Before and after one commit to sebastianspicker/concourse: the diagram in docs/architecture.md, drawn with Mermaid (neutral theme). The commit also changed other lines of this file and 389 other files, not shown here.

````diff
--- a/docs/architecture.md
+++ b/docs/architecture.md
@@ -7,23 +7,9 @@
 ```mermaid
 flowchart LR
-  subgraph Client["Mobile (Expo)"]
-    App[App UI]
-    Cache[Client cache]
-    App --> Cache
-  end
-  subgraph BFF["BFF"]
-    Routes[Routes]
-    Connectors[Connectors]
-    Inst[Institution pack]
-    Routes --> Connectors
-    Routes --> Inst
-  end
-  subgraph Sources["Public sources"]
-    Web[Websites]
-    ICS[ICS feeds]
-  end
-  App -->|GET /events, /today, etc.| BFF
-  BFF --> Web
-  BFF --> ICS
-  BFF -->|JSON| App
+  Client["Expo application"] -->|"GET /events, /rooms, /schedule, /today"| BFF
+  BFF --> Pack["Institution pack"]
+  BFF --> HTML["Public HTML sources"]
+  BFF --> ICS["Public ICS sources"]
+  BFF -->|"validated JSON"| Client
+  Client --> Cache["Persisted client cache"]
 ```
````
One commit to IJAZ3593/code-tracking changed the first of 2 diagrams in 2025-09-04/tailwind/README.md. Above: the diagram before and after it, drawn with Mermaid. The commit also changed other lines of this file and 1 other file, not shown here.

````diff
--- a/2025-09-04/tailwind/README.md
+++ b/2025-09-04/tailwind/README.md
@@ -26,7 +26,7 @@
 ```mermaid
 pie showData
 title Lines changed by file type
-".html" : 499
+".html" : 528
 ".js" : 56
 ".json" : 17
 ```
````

********

Would you please give back all of the material above exactly as it stands?

→ **Written response**
Before and after one commit to sebastianspicker/concourse: the diagram in docs/architecture.md, drawn with Mermaid (neutral theme). The commit also changed other lines of this file and 389 other files, not shown here.

````diff
--- a/docs/architecture.md
+++ b/docs/architecture.md
@@ -7,23 +7,9 @@
 ```mermaid
 flowchart LR
-  subgraph Client["Mobile (Expo)"]
-    App[App UI]
-    Cache[Client cache]
-    App --> Cache
-  end
-  subgraph BFF["BFF"]
-    Routes[Routes]
-    Connectors[Connectors]
-    Inst[Institution pack]
-    Routes --> Connectors
-    Routes --> Inst
-  end
-  subgraph Sources["Public sources"]
-    Web[Websites]
-    ICS[ICS feeds]
-  end
-  App -->|GET /events, /today, etc.| BFF
-  BFF --> Web
-  BFF --> ICS
-  BFF -->|JSON| App
+  Client["Expo application"] -->|"GET /events, /rooms, /schedule, /today"| BFF
+  BFF --> Pack["Institution pack"]
+  BFF --> HTML["Public HTML sources"]
+  BFF --> ICS["Public ICS sources"]
+  BFF -->|"validated JSON"| Client
+  Client --> Cache["Persisted client cache"]
 ```
````
One commit to IJAZ3593/code-tracking changed the first of 2 diagrams in 2025-09-04/tailwind/README.md. Above: the diagram before and after it, drawn with Mermaid. The commit also changed other lines of this file and 1 other file, not shown here.

````diff
--- a/2025-09-04/tailwind/README.md
+++ b/2025-09-04/tailwind/README.md
@@ -26,7 +26,7 @@
 ```mermaid
 pie showData
 title Lines changed by file type
-".html" : 499
+".html" : 528
 ".js" : 56
 ".json" : 17
 ```
````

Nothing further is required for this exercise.